### Records shown
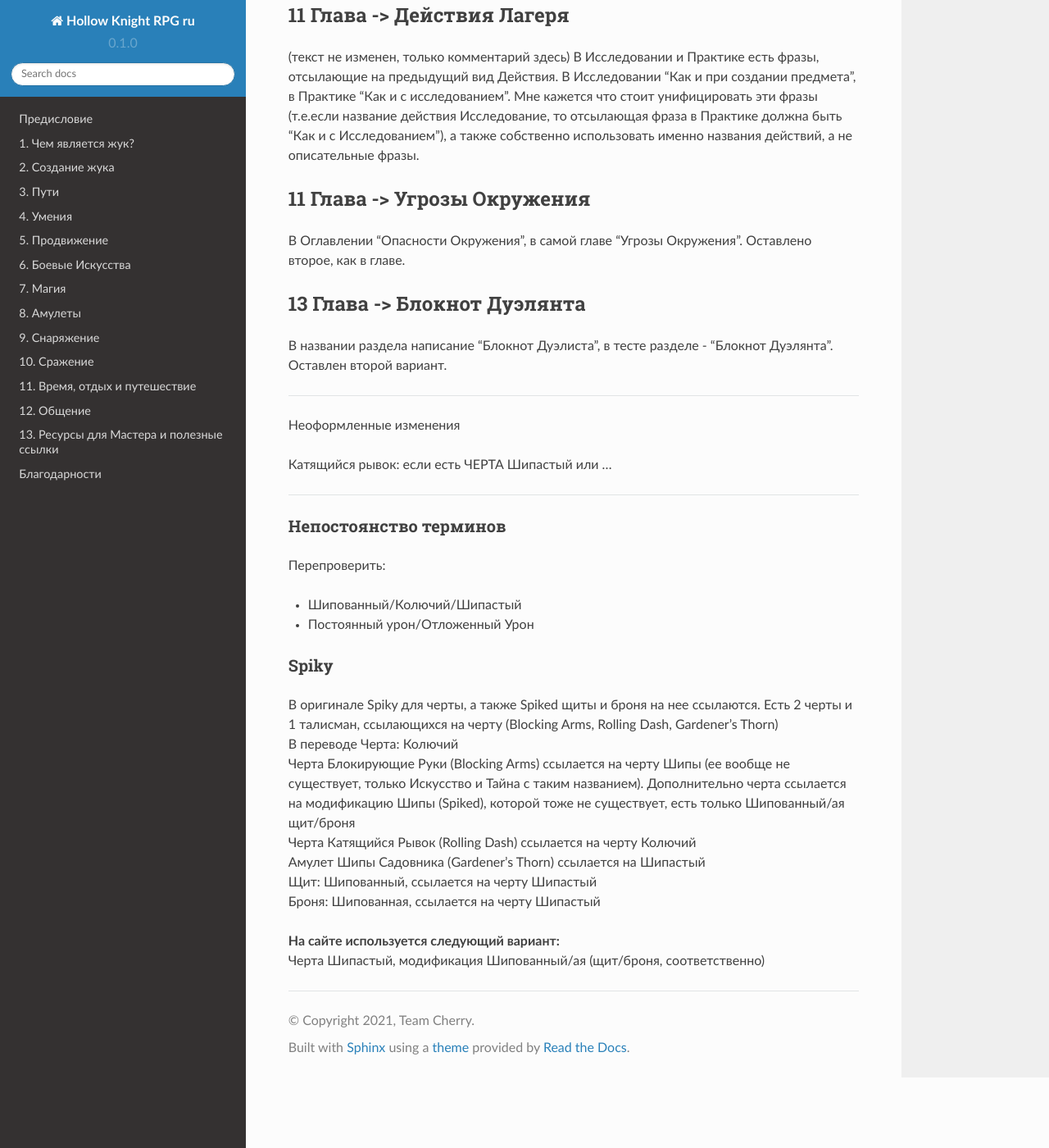
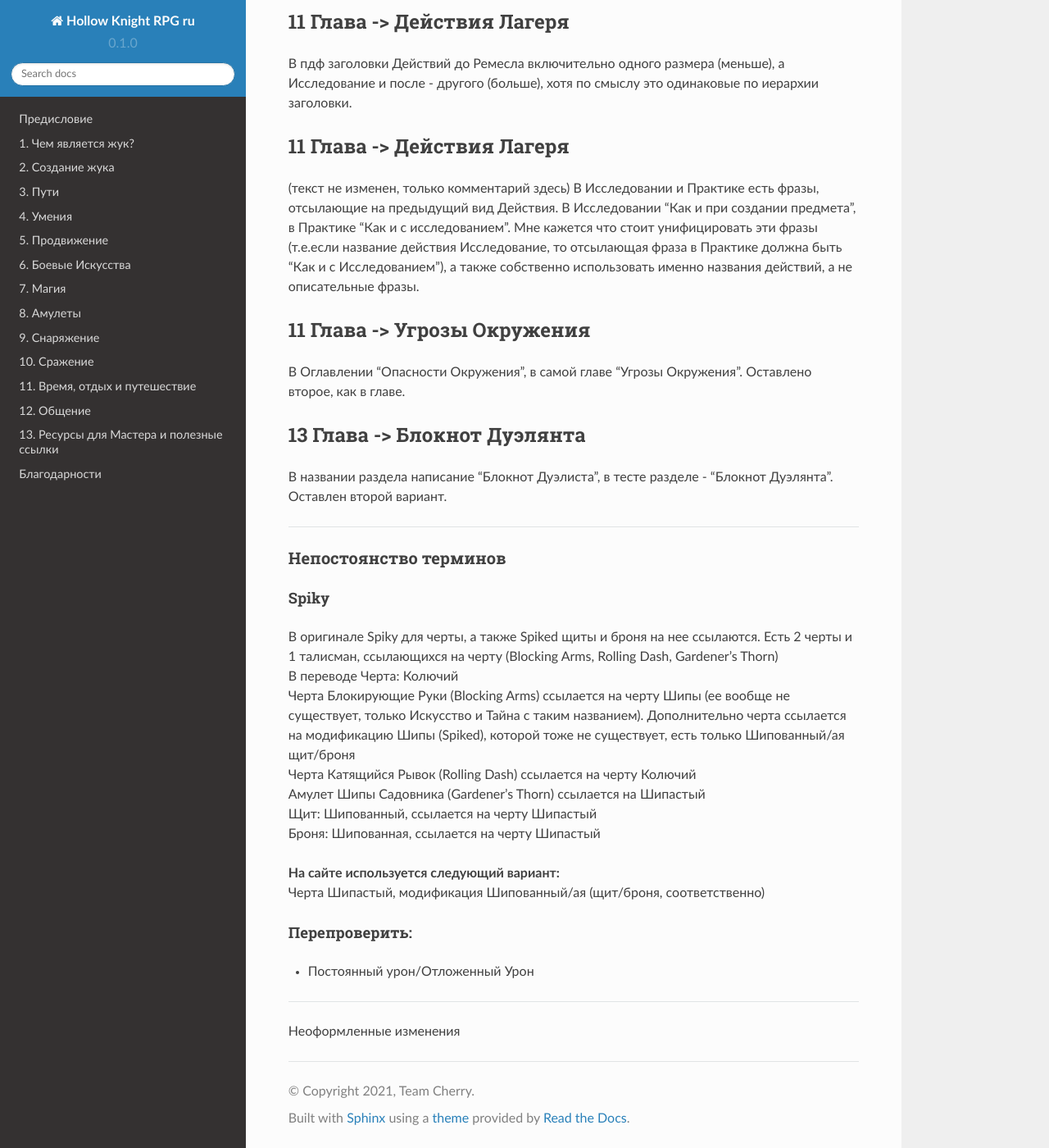
Before and after one commit to LazySelkie/hollow-knight-rpg-ru, a Sphinx documentation site: the page built from docs/source/differences.rst, in a window 1280 px wide and 1400 px high, scrolled down 3203 px. Shown: the whole window at 82% size. Built offline with Sphinx 7.4.7 and the Read the Docs theme 2.0.0, drawn with Linux system fonts in a browser that asks for light colours; some of the changed text lies outside the part shown.

Commit message:
Update differences.rst

```diff
--- a/docs/source/differences.rst
+++ b/docs/source/differences.rst
@@ -94,26 +98,13 @@
 -------------------------------
 В названии раздела написание "Блокнот Дуэлиста", в тесте разделе - "Блокнот Дуэлянта". Оставлен второй вариант.
 
-
--------------------------------------------------------------------------------------------------------------------------------
-
-Неоформленные изменения
-
-
-Катящийся рывок: если есть ЧЕРТА Шипастый или ...
-
 -------------------------------------------------------------------------------------------------------------------------------
 
 Непостоянство терминов
 ~~~~~~~~~~~~~~~~~~~~~~~~~~
 
-Перепроверить:
-
-* Шипованный/Колючий/Шипастый
-* Постоянный урон/Отложенный Урон
-
 Spiky
-~~~~~~~~~~~~~~~~~~~~~~~~~~
+^^^^^^^^^^
 | В оригинале Spiky для черты, а также Spiked щиты и броня на нее ссылаются. Есть 2 черты и 1 талисман, ссылающихся на черту (Blocking Arms, Rolling Dash, Gardener's Thorn)
 | В переводе Черта: Колючий
 | Черта Блокирующие Руки (Blocking Arms) ссылается на черту Шипы (ее вообще не существует, только Искусство и Тайна с таким названием). Дополнительно черта ссылается на модификацию Шипы (Spiked), которой тоже не существует, есть только Шипованный/ая щит/броня
```
Also changed, not shown: other parts of docs/source/differences.rst (+13 -0 lines).
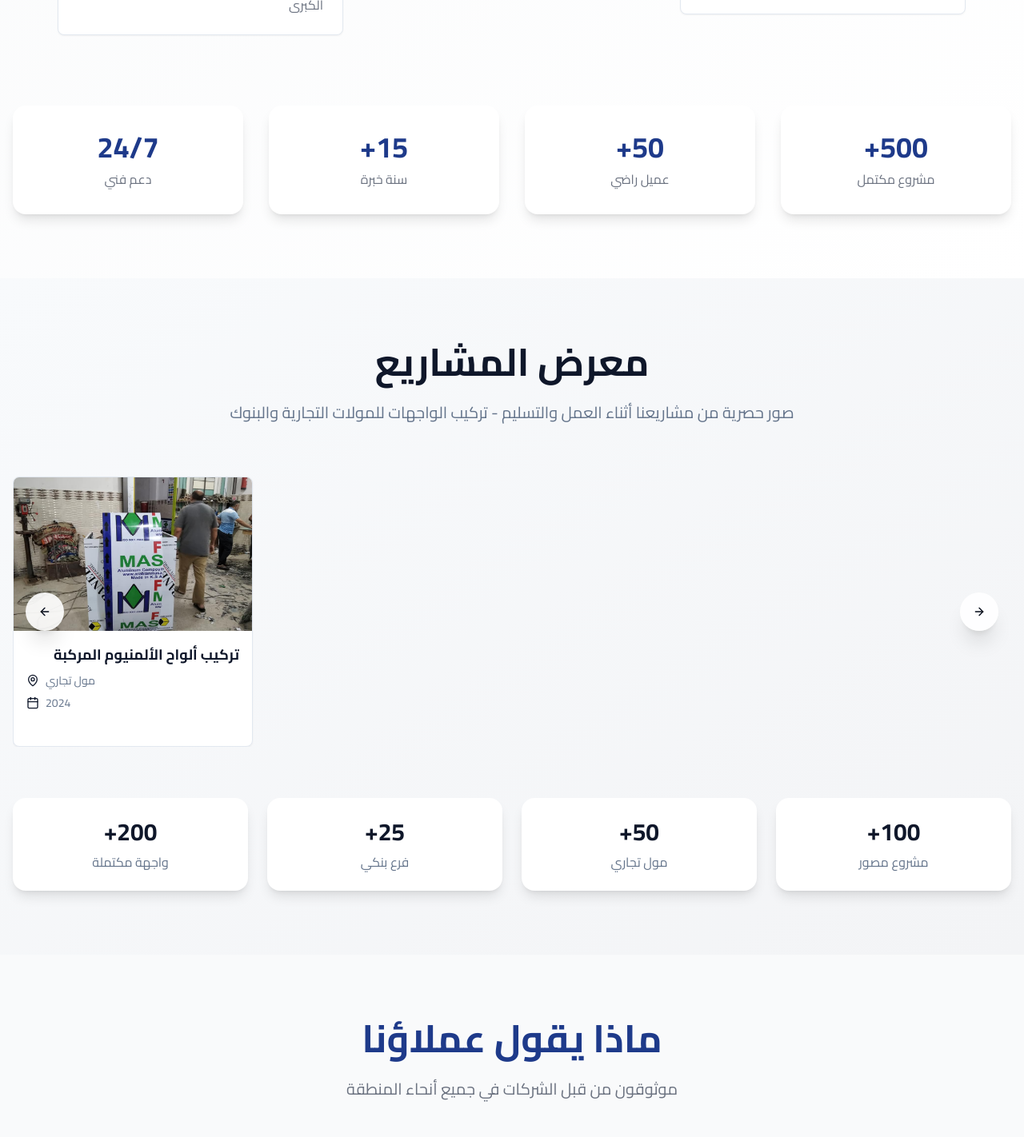
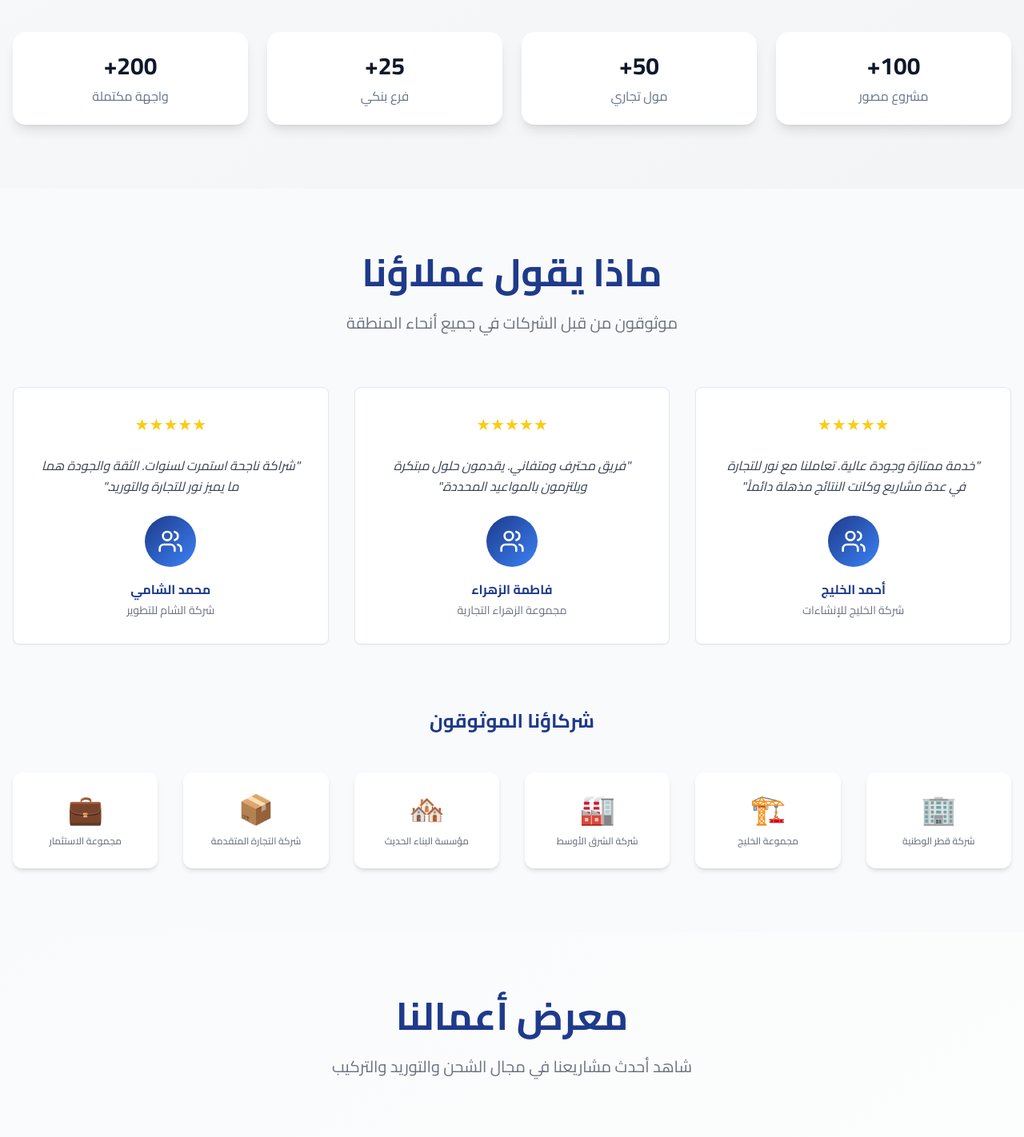
Before and after one commit to ahmedmokireldindevelopers/nour-trading-nexus, a React (Vite) app: page / in a window 1280 px wide. Shown: the part 5500-6922 px from the top of the page at 80% size. Built offline with nearby package versions, Linux system fonts and the light colour scheme.

Commit message:
Refactor: Adjust homepage button spacing and portfolio section placement
Adjusted the spacing of homepage buttons and moved the portfolio section below the client logos for improved visual balance and user experience.

```diff
--- a/src/pages/Index.tsx
+++ b/src/pages/Index.tsx
@@ -22,9 +22,9 @@ const Index: React.FC = () => {
           <AboutSection />
           <ServicesSection />
           <ProductsSection />
-          <PortfolioSection />
           <ProjectGallerySection />
           <TestimonialsSection />
+          <PortfolioSection />
           <ContactSection />
         </main>
         <Footer />
```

### Exercise aim
A line belongs in the answer if it contains the word "Index"; please copy each such line from the material.

### Task response
--- a/src/pages/Index.tsx
+++ b/src/pages/Index.tsx
@@ -22,9 +22,9 @@ const Index: React.FC = () => {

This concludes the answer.